*Aim of the exercise:* Your answer should hold the data exactly as given, minus any picture.

*Revision comparison data:*
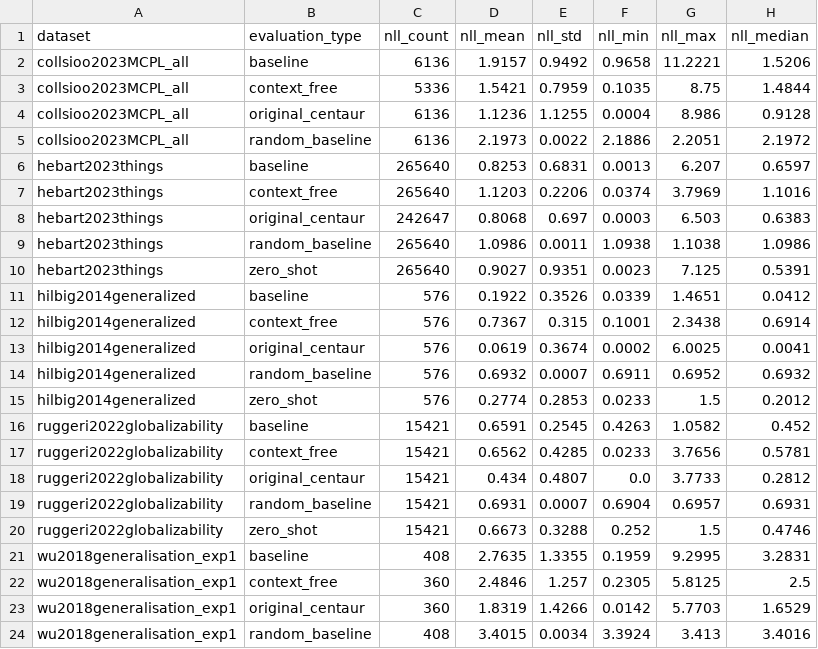
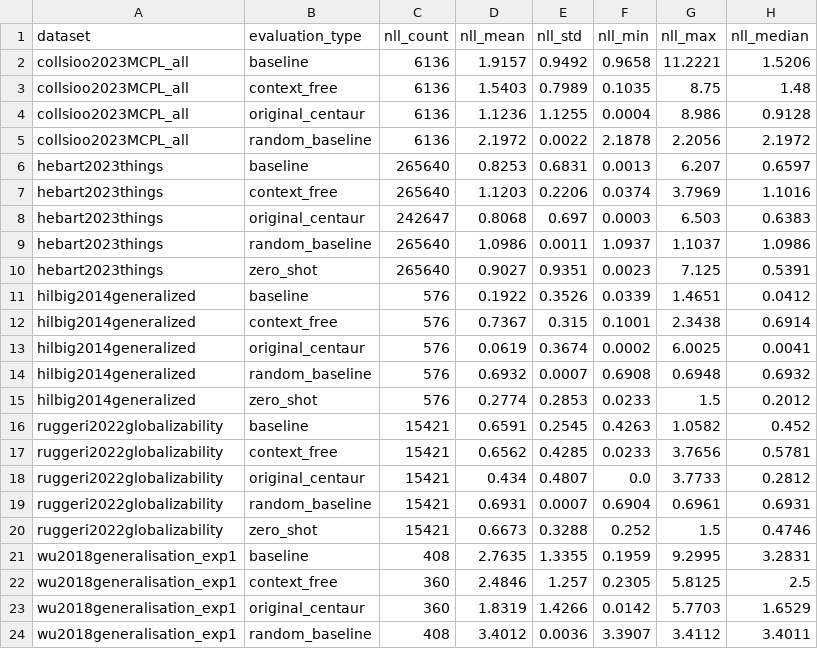
Before and after one commit to xhb120633/centaur_from_scratch, a CSV file: trial_level_nlls_summary.csv, drawn as a sheet.

```diff
--- a/trial_level_nlls_summary.csv
+++ b/trial_level_nlls_summary.csv
@@ -2,5 +2,5 @@ dataset,evaluation_type,nll_count,nll_mean,nll_std,nll_min,nll_max,nll_median
 collsioo2023MCPL_all,baseline,6136,1.9157,0.9492,0.9658,11.2221,1.5206
-collsioo2023MCPL_all,context_free,5336,1.5421,0.7959,0.1035,8.75,1.4844
+collsioo2023MCPL_all,context_free,6136,1.5403,0.7989,0.1035,8.75,1.48
 collsioo2023MCPL_all,original_centaur,6136,1.1236,1.1255,0.0004,8.986,0.9128
-collsioo2023MCPL_all,random_baseline,6136,2.1973,0.0022,2.1886,2.2051,2.1972
+collsioo2023MCPL_all,random_baseline,6136,2.1972,0.0022,2.1878,2.2056,2.1972
 hebart2023things,baseline,265640,0.8253,0.6831,0.0013,6.207,0.6597
@@ -8,3 +8,3 @@ hebart2023things,context_free,265640,1.1203,0.2206,0.0374,3.7969,1.1016
 hebart2023things,original_centaur,242647,0.8068,0.697,0.0003,6.503,0.6383
-hebart2023things,random_baseline,265640,1.0986,0.0011,1.0938,1.1038,1.0986
+hebart2023things,random_baseline,265640,1.0986,0.0011,1.0937,1.1037,1.0986
 hebart2023things,zero_shot,265640,0.9027,0.9351,0.0023,7.125,0.5391
@@ -13,3 +13,3 @@ hilbig2014generalized,context_free,576,0.7367,0.315,0.1001,2.3438,0.6914
 hilbig2014generalized,original_centaur,576,0.0619,0.3674,0.0002,6.0025,0.0041
-hilbig2014generalized,random_baseline,576,0.6932,0.0007,0.6911,0.6952,0.6932
+hilbig2014generalized,random_baseline,576,0.6932,0.0007,0.6908,0.6948,0.6932
 hilbig2014generalized,zero_shot,576,0.2774,0.2853,0.0233,1.5,0.2012
@@ -18,3 +18,3 @@ ruggeri2022globalizability,context_free,15421,0.6562,0.4285,0.0233,3.7656,0.5781
 ruggeri2022globalizability,original_centaur,15421,0.434,0.4807,0.0,3.7733,0.2812
-ruggeri2022globalizability,random_baseline,15421,0.6931,0.0007,0.6904,0.6957,0.6931
+ruggeri2022globalizability,random_baseline,15421,0.6931,0.0007,0.6904,0.6961,0.6931
 ruggeri2022globalizability,zero_shot,15421,0.6673,0.3288,0.252,1.5,0.4746
@@ -23,2 +23,2 @@ wu2018generalisation_exp1,context_free,360,2.4846,1.257,0.2305,5.8125,2.5
 wu2018generalisation_exp1,original_centaur,360,1.8319,1.4266,0.0142,5.7703,1.6529
-wu2018generalisation_exp1,random_baseline,408,3.4015,0.0034,3.3924,3.413,3.4016
+wu2018generalisation_exp1,random_baseline,408,3.4012,0.0036,3.3907,3.4112,3.4011
```
Also changed, not shown: 5 other files.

*Output of the exercise:*
Before and after one commit to xhb120633/centaur_from_scratch, a CSV file: trial_level_nlls_summary.csv, drawn as a sheet.

```diff
--- a/trial_level_nlls_summary.csv
+++ b/trial_level_nlls_summary.csv
@@ -2,5 +2,5 @@ dataset,evaluation_type,nll_count,nll_mean,nll_std,nll_min,nll_max,nll_median
 collsioo2023MCPL_all,baseline,6136,1.9157,0.9492,0.9658,11.2221,1.5206
-collsioo2023MCPL_all,context_free,5336,1.5421,0.7959,0.1035,8.75,1.4844
+collsioo2023MCPL_all,context_free,6136,1.5403,0.7989,0.1035,8.75,1.48
 collsioo2023MCPL_all,original_centaur,6136,1.1236,1.1255,0.0004,8.986,0.9128
-collsioo2023MCPL_all,random_baseline,6136,2.1973,0.0022,2.1886,2.2051,2.1972
+collsioo2023MCPL_all,random_baseline,6136,2.1972,0.0022,2.1878,2.2056,2.1972
 hebart2023things,baseline,265640,0.8253,0.6831,0.0013,6.207,0.6597
@@ -8,3 +8,3 @@ hebart2023things,context_free,265640,1.1203,0.2206,0.0374,3.7969,1.1016
 hebart2023things,original_centaur,242647,0.8068,0.697,0.0003,6.503,0.6383
-hebart2023things,random_baseline,265640,1.0986,0.0011,1.0938,1.1038,1.0986
+hebart2023things,random_baseline,265640,1.0986,0.0011,1.0937,1.1037,1.0986
 hebart2023things,zero_shot,265640,0.9027,0.9351,0.0023,7.125,0.5391
@@ -13,3 +13,3 @@ hilbig2014generalized,context_free,576,0.7367,0.315,0.1001,2.3438,0.6914
 hilbig2014generalized,original_centaur,576,0.0619,0.3674,0.0002,6.0025,0.0041
-hilbig2014generalized,random_baseline,576,0.6932,0.0007,0.6911,0.6952,0.6932
+hilbig2014generalized,random_baseline,576,0.6932,0.0007,0.6908,0.6948,0.6932
 hilbig2014generalized,zero_shot,576,0.2774,0.2853,0.0233,1.5,0.2012
@@ -18,3 +18,3 @@ ruggeri2022globalizability,context_free,15421,0.6562,0.4285,0.0233,3.7656,0.5781
 ruggeri2022globalizability,original_centaur,15421,0.434,0.4807,0.0,3.7733,0.2812
-ruggeri2022globalizability,random_baseline,15421,0.6931,0.0007,0.6904,0.6957,0.6931
+ruggeri2022globalizability,random_baseline,15421,0.6931,0.0007,0.6904,0.6961,0.6931
 ruggeri2022globalizability,zero_shot,15421,0.6673,0.3288,0.252,1.5,0.4746
@@ -23,2 +23,2 @@ wu2018generalisation_exp1,context_free,360,2.4846,1.257,0.2305,5.8125,2.5
 wu2018generalisation_exp1,original_centaur,360,1.8319,1.4266,0.0142,5.7703,1.6529
-wu2018generalisation_exp1,random_baseline,408,3.4015,0.0034,3.3924,3.413,3.4016
+wu2018generalisation_exp1,random_baseline,408,3.4012,0.0036,3.3907,3.4112,3.4011
```
Also changed, not shown: 5 other files.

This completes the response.